Volvo retrains two-litre, four-cylinder powertrains. At launch we drove both the XC90 D5 and T8. The turbodiesel Volvo XC90 D5 makes 173 kW of power and 480 Nm of torque, and has a claimed fuel consumption of 5,7 litres per 100 km. On the other hand, the range-topping Volvo XC90 T8 Geartronic AWD has a 300 kW (235 kW + 65 kW) petrol engine that is also supercharged and turbocharged. It works in conjunction with an electric motor, delivering power of 300 kW (235 kW + 65 kW) and torque of 640 Nm (400 Nm + 240 Nm). Fuel consumption is a claimed 2,1 litres per 100 km. The D5 suffers a bit of lag and is slow delivering power at take-off and when overtaking. This means you have to work a little harder to get power out of it and that affects fuel consumption. Our launch unit had 5 adults in it with no language and it struggled to deliver a convincing performance. The engine is fairly quiet though and the ride is comfortable. All issues about turbo lag and lackluster performance are simply non-existent in the powerful T8. The plug-in hybrid dashes off the line incredibly quickly and quietly. It’s also the one to opt for if you require a bit of performance from your XC90 SUV.

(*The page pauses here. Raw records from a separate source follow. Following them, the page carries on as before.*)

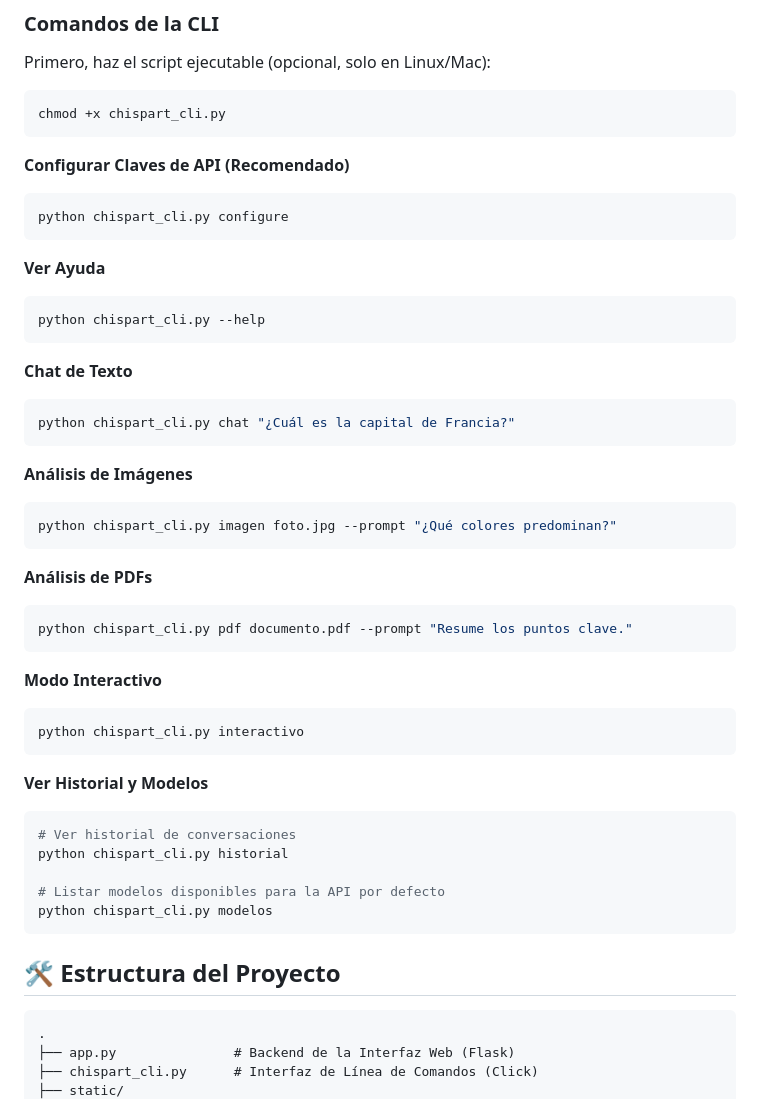
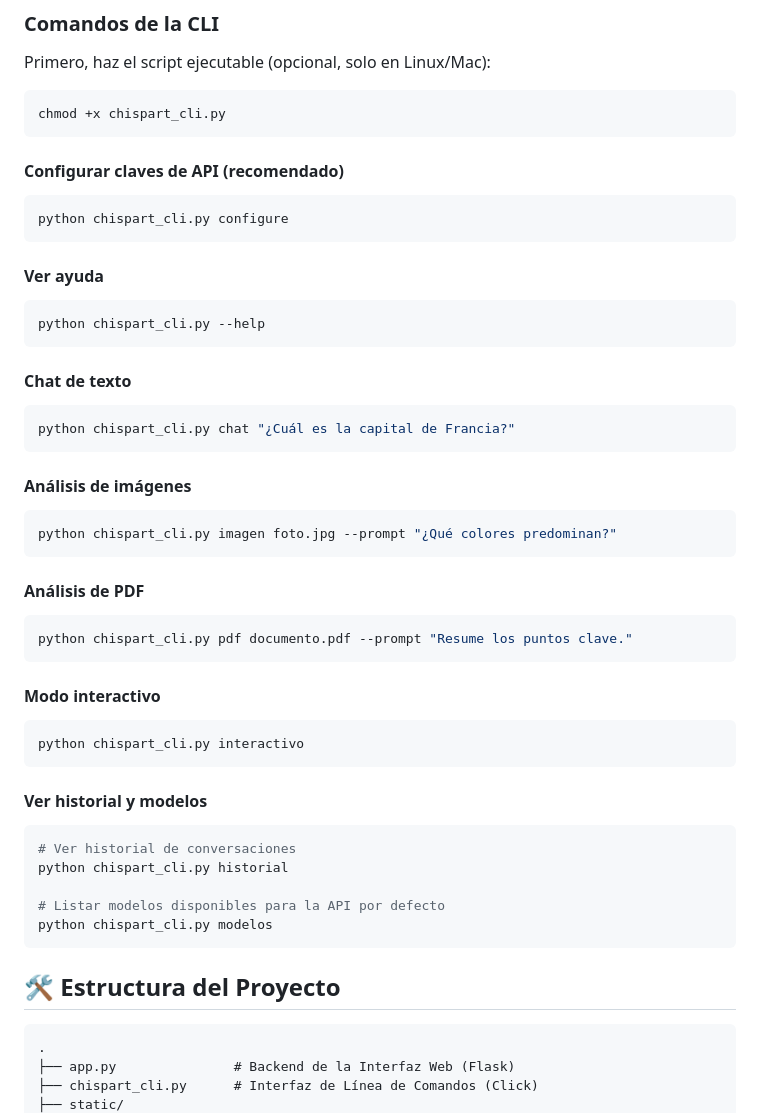
Before and after one commit to SebastianVernisMora/chispart-cli-llm, a Markdown page: docs/README.md, the part around the change. GitHub-like rendering.

Commit message:
docs: address nitpicks in README files

````diff
--- a/docs/README.md
+++ b/docs/README.md
@@ -69,37 +69,37 @@ Primero, haz el script ejecutable (opcional, solo en Linux/Mac):
 chmod +x chispart_cli.py
 ```
 
-**Configurar Claves de API (Recomendado)**
+#### Configurar claves de API (recomendado)
 ```bash
 python chispart_cli.py configure
 ```
 
-**Ver Ayuda**
+#### Ver ayuda
 ```bash
 python chispart_cli.py --help
 ```
 
-**Chat de Texto**
+#### Chat de texto
 ```bash
 python chispart_cli.py chat "¿Cuál es la capital de Francia?"
 ```
 
-**Análisis de Imágenes**
+#### Análisis de imágenes
 ```bash
 python chispart_cli.py imagen foto.jpg --prompt "¿Qué colores predominan?"
 ```
 
-**Análisis de PDFs**
+#### Análisis de PDF
 ```bash
 python chispart_cli.py pdf documento.pdf --prompt "Resume los puntos clave."
 ```
 
-**Modo Interactivo**
+#### Modo interactivo
 ```bash
 python chispart_cli.py interactivo
 ```
 
-**Ver Historial y Modelos**
+#### Ver historial y modelos
 ```bash
 # Ver historial de conversaciones
 python chispart_cli.py historial
@@ -110,7 +110,7 @@ python chispart_cli.py modelos
 
 ## 🛠️ Estructura del Proyecto
 
-```
+```text
 .
 ├── app.py               # Backend de la Interfaz Web (Flask)
 ├── chispart_cli.py      # Interfaz de Línea de Comandos (Click)
````
Also changed, not shown: README.md (+2 -3 lines).
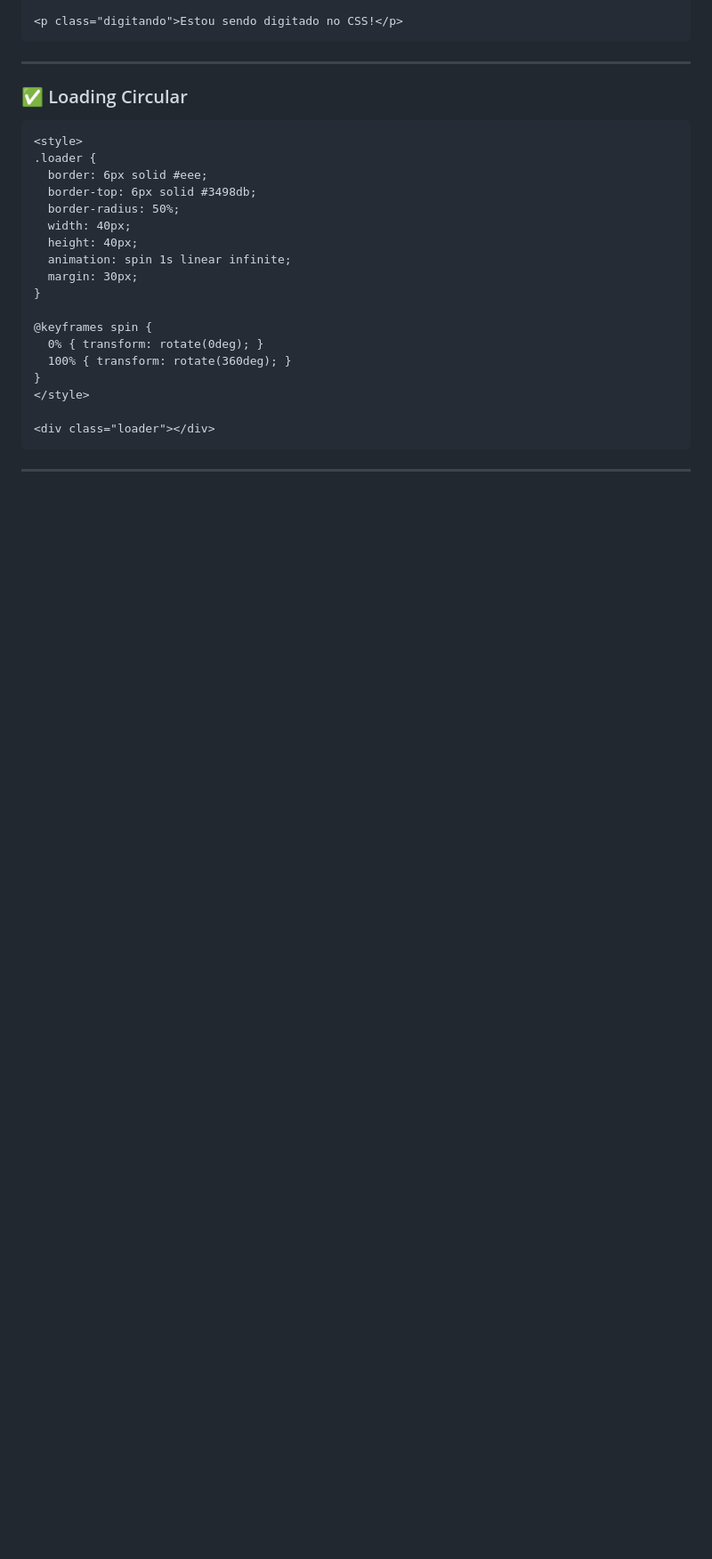
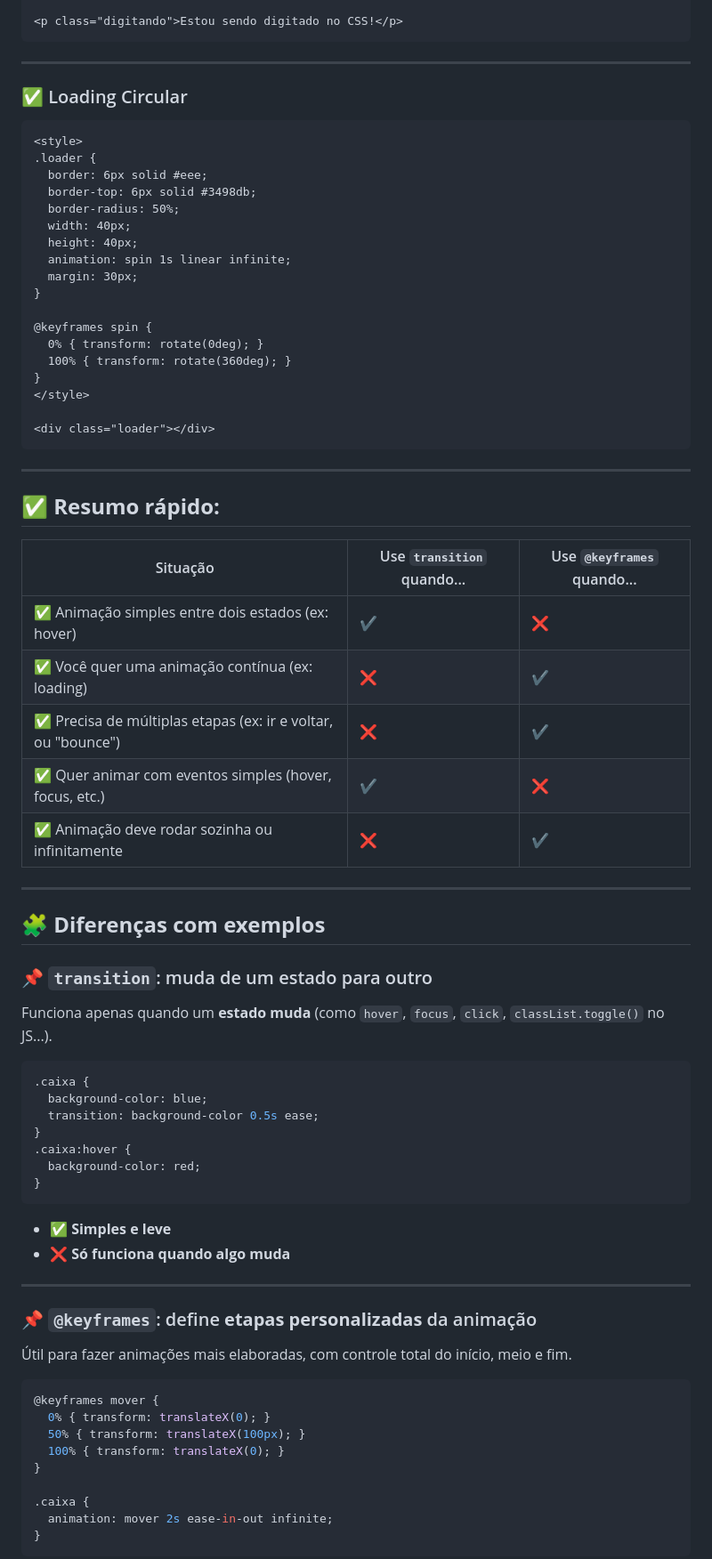
Before and after one commit to LeoSouzaSenac/FrontEnd, a Markdown page: Animações.md, the part around one of its changes. Shown at 89% size. Drawn GitHub-style; blank space fills up the shorter version.

````diff
--- a/Animações.md
+++ b/Animações.md
@@ -248,3 +248,52 @@ As animações em CSS deixam sua interface mais interativa e moderna, sem a nece
 
 ---
 
+## ✅ **Resumo rápido:**
+
+| Situação                                                     | Use `transition` quando... | Use `@keyframes` quando... |
+| ------------------------------------------------------------ | -------------------------- | -------------------------- |
+| ✅ Animação simples entre dois estados (ex: hover)            | ✔️                         | ❌                          |
+| ✅ Você quer uma animação contínua (ex: loading)              | ❌                          | ✔️                         |
+| ✅ Precisa de múltiplas etapas (ex: ir e voltar, ou "bounce") | ❌                          | ✔️                         |
+| ✅ Quer animar com eventos simples (hover, focus, etc.)       | ✔️                         | ❌                          |
+| ✅ Animação deve rodar sozinha ou infinitamente               | ❌                          | ✔️                         |
+
+---
+
+## 🧩 **Diferenças com exemplos**
+
+### 📌 `transition`: muda de um estado para outro
+
+Funciona apenas quando um **estado muda** (como `hover`, `focus`, `click`, `classList.toggle()` no JS...).
+
+```css
+.caixa {
+  background-color: blue;
+  transition: background-color 0.5s ease;
+}
+.caixa:hover {
+  background-color: red;
+}
+```
+
+* **✅ Simples e leve**
+* **❌ Só funciona quando algo muda**
+
+---
+
+### 📌 `@keyframes`: define **etapas personalizadas** da animação
+
+Útil para fazer animações mais elaboradas, com controle total do início, meio e fim.
+
+```css
+@keyframes mover {
+  0% { transform: translateX(0); }
+  50% { transform: translateX(100px); }
+  100% { transform: translateX(0); }
+}
+
+.caixa {
+  animation: mover 2s ease-in-out infinite;
+}
+```
+
````
Also changed, not shown: other parts of Animações.md (+22 -0 lines).
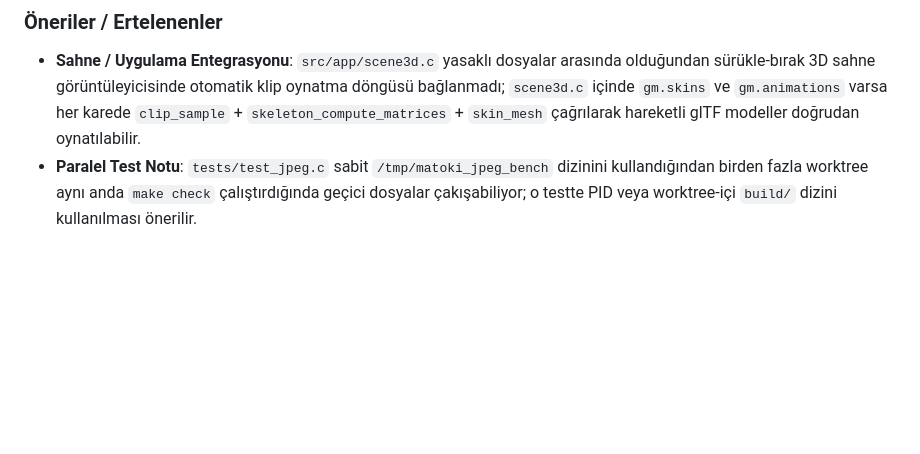
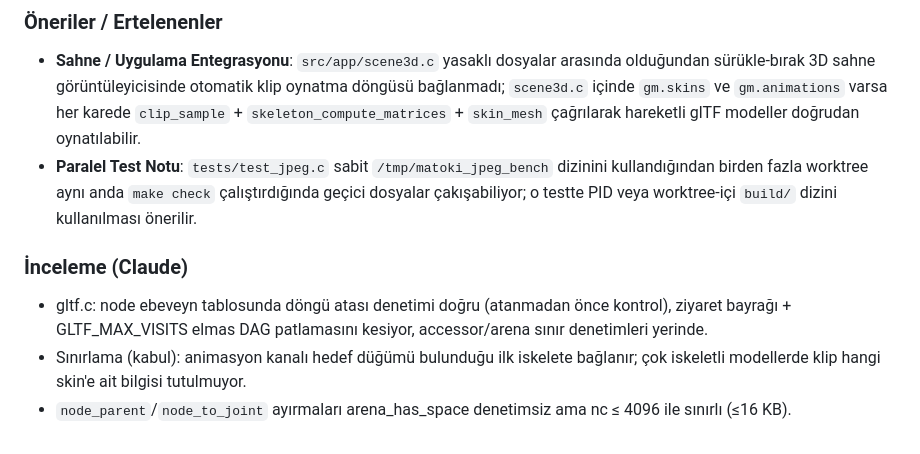
Before and after one commit to Xassemblianist/MatokiEngine, a Markdown page: tasks/M10_C_skin_anim.md, the part around the change. Drawn GitHub-style; blank space fills up the shorter version.

Commit message:
M10_C inceleme notu

```diff
--- a/tasks/M10_C_skin_anim.md
+++ b/tasks/M10_C_skin_anim.md
@@ -67,3 +67,8 @@ eklem hiyerarşisinden dünya matrisleri, köşe başına 4 eklem/ağırlık ile
 ### Öneriler / Ertelenenler
 - **Sahne / Uygulama Entegrasyonu**: `src/app/scene3d.c` yasaklı dosyalar arasında olduğundan sürükle-bırak 3D sahne görüntüleyicisinde otomatik klip oynatma döngüsü bağlanmadı; `scene3d.c` içinde `gm.skins` ve `gm.animations` varsa her karede `clip_sample` + `skeleton_compute_matrices` + `skin_mesh` çağrılarak hareketli glTF modeller doğrudan oynatılabilir.
 - **Paralel Test Notu**: `tests/test_jpeg.c` sabit `/tmp/matoki_jpeg_bench` dizinini kullandığından birden fazla worktree aynı anda `make check` çalıştırdığında geçici dosyalar çakışabiliyor; o testte PID veya worktree-içi `build/` dizini kullanılması önerilir.
+
+### İnceleme (Claude)
+- gltf.c: node ebeveyn tablosunda döngü atası denetimi doğru (atanmadan önce kontrol), ziyaret bayrağı + GLTF_MAX_VISITS elmas DAG patlamasını kesiyor, accessor/arena sınır denetimleri yerinde.
+- Sınırlama (kabul): animasyon kanalı hedef düğümü bulunduğu ilk iskelete bağlanır; çok iskeletli modellerde klip hangi skin'e ait bilgisi tutulmuyor.
+- `node_parent`/`node_to_joint` ayırmaları arena_has_space denetimsiz ama nc ≤ 4096 ile sınırlı (≤16 KB).
```
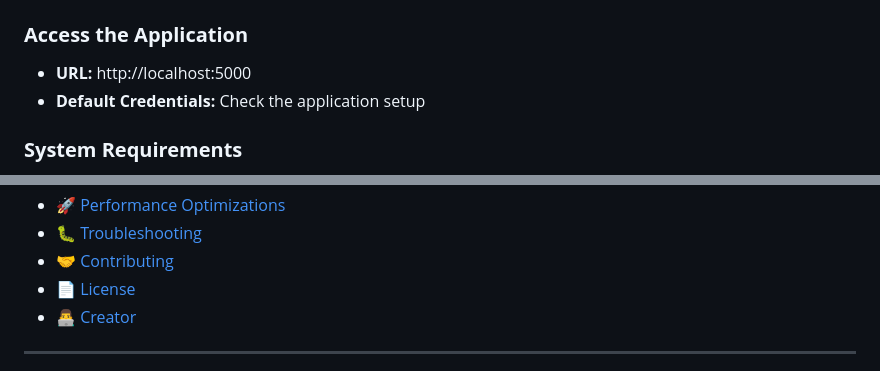
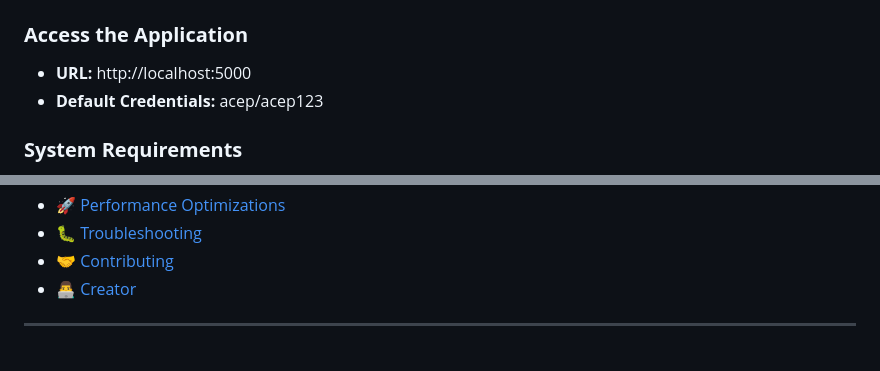
Before and after one commit to chaitanyaeshwarprasad/ACEP-ISO-27001-Audit-Assistant, a Markdown page: README.md, 2 parts joined by grey strips. Drawn GitHub-style.

```diff
--- a/README.md
+++ b/README.md
@@ -70,7 +70,7 @@ python app.py
 
 ### **Access the Application**
 - **URL:** http://localhost:5000
-- **Default Credentials:** Check the application setup
+- **Default Credentials:** acep/acep123
 
 ### **System Requirements**
 - **Python:** 3.8 or higher
@@ -174,7 +174,6 @@ sudo ./acep_iso_auto_setup.sh
 - [🚀 Performance Optimizations](#-performance-optimizations)
 - [🐛 Troubleshooting](#-troubleshooting)
 - [🤝 Contributing](#-contributing)
-- [📄 License](#-license)
 - [👨‍💻 Creator](#-creator)
 
 ---
```
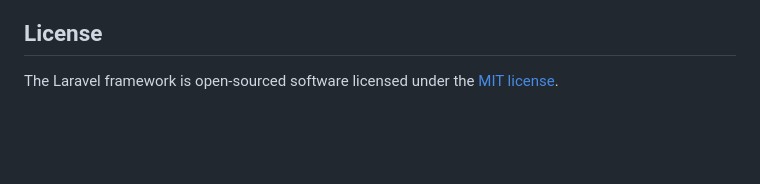
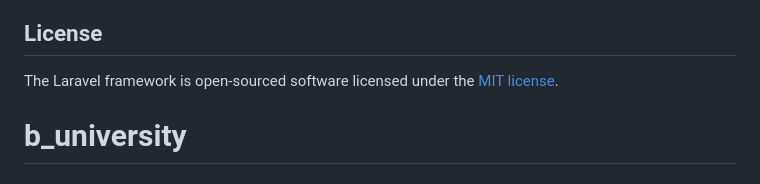
Before and after one commit to gracialidia70-cell/b_university, a Markdown page: README.md, the part around the change. GitHub-like rendering; blank space fills up the shorter version.

```diff
--- a/README.md
+++ b/README.md
@@ -56,3 +56,4 @@ If you discover a security vulnerability within Laravel, please send an e-mail t
 ## License
 
 The Laravel framework is open-sourced software licensed under the [MIT license](https://opensource.org/licenses/MIT).
+# b_university
```
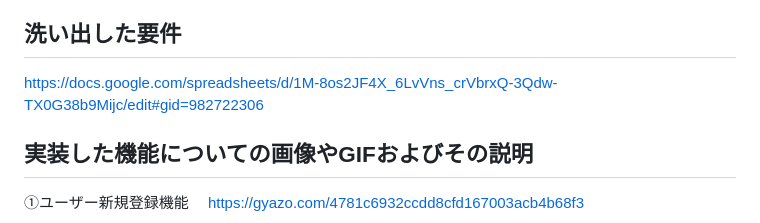
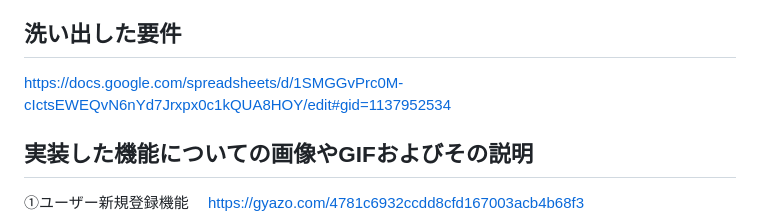
Before and after one commit to fuku0717/climbing_app, a Markdown page: README.md, the part around the change. GitHub-like rendering.

```diff
--- a/README.md
+++ b/README.md
@@ -47,7 +47,7 @@ climbing_app
 どちらもネットで調べれば情報は出て来ますが、リアルタイムで登山好きの方々が情報交換しあったりアドバイスし合える場があればより欲しい情報に近づけたり、登山がより楽しくなるのでは、と考えこのアプリを作成いたしました。
 
 ## 洗い出した要件
-https://docs.google.com/spreadsheets/d/1M-8os2JF4X_6LvVns_crVbrxQ-3Qdw-TX0G38b9Mijc/edit#gid=982722306
+https://docs.google.com/spreadsheets/d/1SMGGvPrc0M-cIctsEWEQvN6nYd7Jrxpx0c1kQUA8HOY/edit#gid=1137952534
 
 
 ## 実装した機能についての画像やGIFおよびその説明
```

The refreshed Volvo XC90 range is priced from R1,023,000. All Volvos standard with a 5 year / 100,000km Warranty and Maintenance Plan (Volvo Plan), and 5 year / unlimited mileage Roadside Assistance.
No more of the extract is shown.